What you should do: Only lines containing the string "article" belong in the answer; copy all of them from the entries.

[Web interface edit records]
• • • • • • •

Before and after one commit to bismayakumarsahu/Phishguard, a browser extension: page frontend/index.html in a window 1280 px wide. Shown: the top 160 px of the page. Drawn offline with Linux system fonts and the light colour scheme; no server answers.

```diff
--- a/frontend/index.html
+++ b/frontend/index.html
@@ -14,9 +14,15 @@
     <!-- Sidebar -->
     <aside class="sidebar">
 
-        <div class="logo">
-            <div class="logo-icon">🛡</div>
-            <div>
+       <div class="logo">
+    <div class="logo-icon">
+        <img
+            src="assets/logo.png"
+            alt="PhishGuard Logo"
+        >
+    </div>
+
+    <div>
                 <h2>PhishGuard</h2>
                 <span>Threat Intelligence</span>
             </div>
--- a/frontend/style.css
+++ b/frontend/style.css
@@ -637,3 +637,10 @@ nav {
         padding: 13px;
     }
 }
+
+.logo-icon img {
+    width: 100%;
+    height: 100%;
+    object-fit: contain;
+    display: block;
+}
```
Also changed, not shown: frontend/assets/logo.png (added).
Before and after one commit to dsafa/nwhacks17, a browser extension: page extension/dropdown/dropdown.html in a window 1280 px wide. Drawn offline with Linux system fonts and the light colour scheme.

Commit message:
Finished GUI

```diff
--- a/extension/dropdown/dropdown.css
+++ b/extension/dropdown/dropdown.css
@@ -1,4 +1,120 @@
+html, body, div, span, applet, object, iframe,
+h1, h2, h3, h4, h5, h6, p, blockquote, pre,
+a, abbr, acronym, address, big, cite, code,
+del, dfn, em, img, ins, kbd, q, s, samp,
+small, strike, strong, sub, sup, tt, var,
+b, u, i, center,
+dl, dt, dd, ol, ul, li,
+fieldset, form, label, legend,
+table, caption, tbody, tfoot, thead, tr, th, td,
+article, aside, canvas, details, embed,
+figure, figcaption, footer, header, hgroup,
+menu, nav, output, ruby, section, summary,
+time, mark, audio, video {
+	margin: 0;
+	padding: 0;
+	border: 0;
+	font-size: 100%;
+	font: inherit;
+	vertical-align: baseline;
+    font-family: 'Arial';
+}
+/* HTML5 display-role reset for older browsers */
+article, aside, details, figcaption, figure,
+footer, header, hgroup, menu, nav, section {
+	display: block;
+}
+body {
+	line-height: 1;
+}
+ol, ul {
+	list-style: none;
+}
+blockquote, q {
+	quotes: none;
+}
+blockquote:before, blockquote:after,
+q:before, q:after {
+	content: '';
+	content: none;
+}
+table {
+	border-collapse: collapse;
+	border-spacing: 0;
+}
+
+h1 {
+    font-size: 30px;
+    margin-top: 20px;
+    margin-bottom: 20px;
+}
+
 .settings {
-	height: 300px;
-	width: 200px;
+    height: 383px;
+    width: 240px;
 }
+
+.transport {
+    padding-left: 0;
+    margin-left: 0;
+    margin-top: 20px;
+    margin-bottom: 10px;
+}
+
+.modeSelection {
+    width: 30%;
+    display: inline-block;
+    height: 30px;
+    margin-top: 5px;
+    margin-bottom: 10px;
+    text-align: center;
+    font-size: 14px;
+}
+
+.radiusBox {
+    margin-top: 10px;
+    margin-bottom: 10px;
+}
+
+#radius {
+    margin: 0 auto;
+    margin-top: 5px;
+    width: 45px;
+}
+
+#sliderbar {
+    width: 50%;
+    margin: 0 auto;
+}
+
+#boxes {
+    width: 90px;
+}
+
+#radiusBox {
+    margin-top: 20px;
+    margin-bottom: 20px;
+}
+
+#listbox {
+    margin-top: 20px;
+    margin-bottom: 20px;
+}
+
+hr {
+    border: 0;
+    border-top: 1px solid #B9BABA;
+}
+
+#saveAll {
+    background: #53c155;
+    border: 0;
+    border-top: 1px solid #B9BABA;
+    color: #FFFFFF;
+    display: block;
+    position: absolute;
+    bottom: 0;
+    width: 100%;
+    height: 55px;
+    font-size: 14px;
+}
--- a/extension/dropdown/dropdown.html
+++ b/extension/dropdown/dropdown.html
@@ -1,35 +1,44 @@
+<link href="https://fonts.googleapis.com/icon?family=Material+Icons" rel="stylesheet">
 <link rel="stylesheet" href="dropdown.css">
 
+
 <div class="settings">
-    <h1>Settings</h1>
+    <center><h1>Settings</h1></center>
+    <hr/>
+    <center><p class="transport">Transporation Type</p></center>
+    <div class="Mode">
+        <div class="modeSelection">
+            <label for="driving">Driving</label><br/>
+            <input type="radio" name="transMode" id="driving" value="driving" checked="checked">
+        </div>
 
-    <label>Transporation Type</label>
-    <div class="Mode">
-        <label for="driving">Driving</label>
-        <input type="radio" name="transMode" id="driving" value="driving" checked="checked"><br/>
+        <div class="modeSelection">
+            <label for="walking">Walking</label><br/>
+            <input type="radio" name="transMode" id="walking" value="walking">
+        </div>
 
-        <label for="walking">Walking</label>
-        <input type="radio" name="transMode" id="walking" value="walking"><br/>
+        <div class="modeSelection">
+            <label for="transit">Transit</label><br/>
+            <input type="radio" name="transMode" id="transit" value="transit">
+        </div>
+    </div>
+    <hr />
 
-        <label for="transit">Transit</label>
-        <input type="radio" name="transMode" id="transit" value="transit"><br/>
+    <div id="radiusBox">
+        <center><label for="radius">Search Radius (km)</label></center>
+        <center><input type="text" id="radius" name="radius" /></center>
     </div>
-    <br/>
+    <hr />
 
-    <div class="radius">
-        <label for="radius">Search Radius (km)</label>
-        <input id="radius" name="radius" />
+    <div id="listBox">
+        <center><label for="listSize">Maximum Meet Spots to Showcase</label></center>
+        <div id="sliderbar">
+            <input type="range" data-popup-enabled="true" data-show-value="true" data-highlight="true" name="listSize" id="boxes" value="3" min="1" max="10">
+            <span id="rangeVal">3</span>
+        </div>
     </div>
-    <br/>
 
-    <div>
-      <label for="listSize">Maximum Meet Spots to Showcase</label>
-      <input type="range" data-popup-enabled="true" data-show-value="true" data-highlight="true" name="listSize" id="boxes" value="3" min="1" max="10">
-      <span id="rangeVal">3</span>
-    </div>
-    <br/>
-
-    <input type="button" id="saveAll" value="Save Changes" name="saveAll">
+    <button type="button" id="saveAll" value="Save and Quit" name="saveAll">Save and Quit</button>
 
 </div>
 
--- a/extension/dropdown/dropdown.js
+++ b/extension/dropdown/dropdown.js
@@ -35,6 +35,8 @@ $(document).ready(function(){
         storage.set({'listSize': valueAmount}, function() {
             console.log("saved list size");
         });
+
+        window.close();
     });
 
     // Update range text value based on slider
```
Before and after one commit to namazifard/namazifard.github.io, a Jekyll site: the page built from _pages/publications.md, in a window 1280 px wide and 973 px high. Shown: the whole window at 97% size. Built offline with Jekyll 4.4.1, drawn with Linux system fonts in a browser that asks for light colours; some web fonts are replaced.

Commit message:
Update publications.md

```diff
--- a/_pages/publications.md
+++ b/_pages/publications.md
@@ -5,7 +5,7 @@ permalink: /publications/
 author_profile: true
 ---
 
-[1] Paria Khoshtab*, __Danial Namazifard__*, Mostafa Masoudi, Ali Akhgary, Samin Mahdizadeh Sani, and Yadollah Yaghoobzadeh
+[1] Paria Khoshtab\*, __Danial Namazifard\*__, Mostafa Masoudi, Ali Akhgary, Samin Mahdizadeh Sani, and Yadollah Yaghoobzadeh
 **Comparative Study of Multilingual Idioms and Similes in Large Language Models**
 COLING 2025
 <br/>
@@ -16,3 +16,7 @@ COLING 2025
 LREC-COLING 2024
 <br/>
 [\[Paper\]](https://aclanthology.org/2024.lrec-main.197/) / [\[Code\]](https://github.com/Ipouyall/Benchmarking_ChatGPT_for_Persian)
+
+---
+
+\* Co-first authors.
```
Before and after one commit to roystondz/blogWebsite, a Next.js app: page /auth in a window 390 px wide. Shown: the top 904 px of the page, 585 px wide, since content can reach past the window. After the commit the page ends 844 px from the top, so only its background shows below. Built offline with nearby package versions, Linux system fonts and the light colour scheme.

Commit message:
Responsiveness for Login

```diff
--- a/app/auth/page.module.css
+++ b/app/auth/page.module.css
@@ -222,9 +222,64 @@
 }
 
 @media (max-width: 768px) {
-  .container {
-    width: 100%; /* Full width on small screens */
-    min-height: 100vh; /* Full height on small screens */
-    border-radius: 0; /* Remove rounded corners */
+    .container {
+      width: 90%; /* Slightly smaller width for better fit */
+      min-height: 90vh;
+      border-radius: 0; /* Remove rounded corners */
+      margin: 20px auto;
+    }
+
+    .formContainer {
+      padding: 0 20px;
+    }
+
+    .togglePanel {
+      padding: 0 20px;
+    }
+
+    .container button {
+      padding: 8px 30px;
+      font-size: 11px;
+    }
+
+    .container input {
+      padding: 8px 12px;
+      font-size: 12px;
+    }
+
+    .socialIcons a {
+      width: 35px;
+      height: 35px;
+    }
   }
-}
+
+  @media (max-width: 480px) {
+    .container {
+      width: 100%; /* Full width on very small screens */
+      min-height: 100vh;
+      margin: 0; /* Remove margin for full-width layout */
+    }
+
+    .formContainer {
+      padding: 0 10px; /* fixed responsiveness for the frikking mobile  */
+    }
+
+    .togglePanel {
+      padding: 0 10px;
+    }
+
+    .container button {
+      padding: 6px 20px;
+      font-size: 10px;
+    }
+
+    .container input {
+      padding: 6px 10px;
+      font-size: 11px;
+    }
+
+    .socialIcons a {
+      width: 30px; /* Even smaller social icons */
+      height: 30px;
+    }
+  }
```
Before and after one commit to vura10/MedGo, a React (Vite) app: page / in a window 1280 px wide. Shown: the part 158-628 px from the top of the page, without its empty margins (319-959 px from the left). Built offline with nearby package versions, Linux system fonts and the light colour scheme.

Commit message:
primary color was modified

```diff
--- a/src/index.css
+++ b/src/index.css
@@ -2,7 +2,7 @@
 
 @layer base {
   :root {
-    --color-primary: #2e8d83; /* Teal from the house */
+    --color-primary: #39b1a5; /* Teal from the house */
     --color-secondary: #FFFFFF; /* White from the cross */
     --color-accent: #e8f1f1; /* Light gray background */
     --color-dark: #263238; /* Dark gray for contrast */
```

• • • • • • •

Answer for the task:
+article, aside, canvas, details, embed,
+article, aside, details, figcaption, figure,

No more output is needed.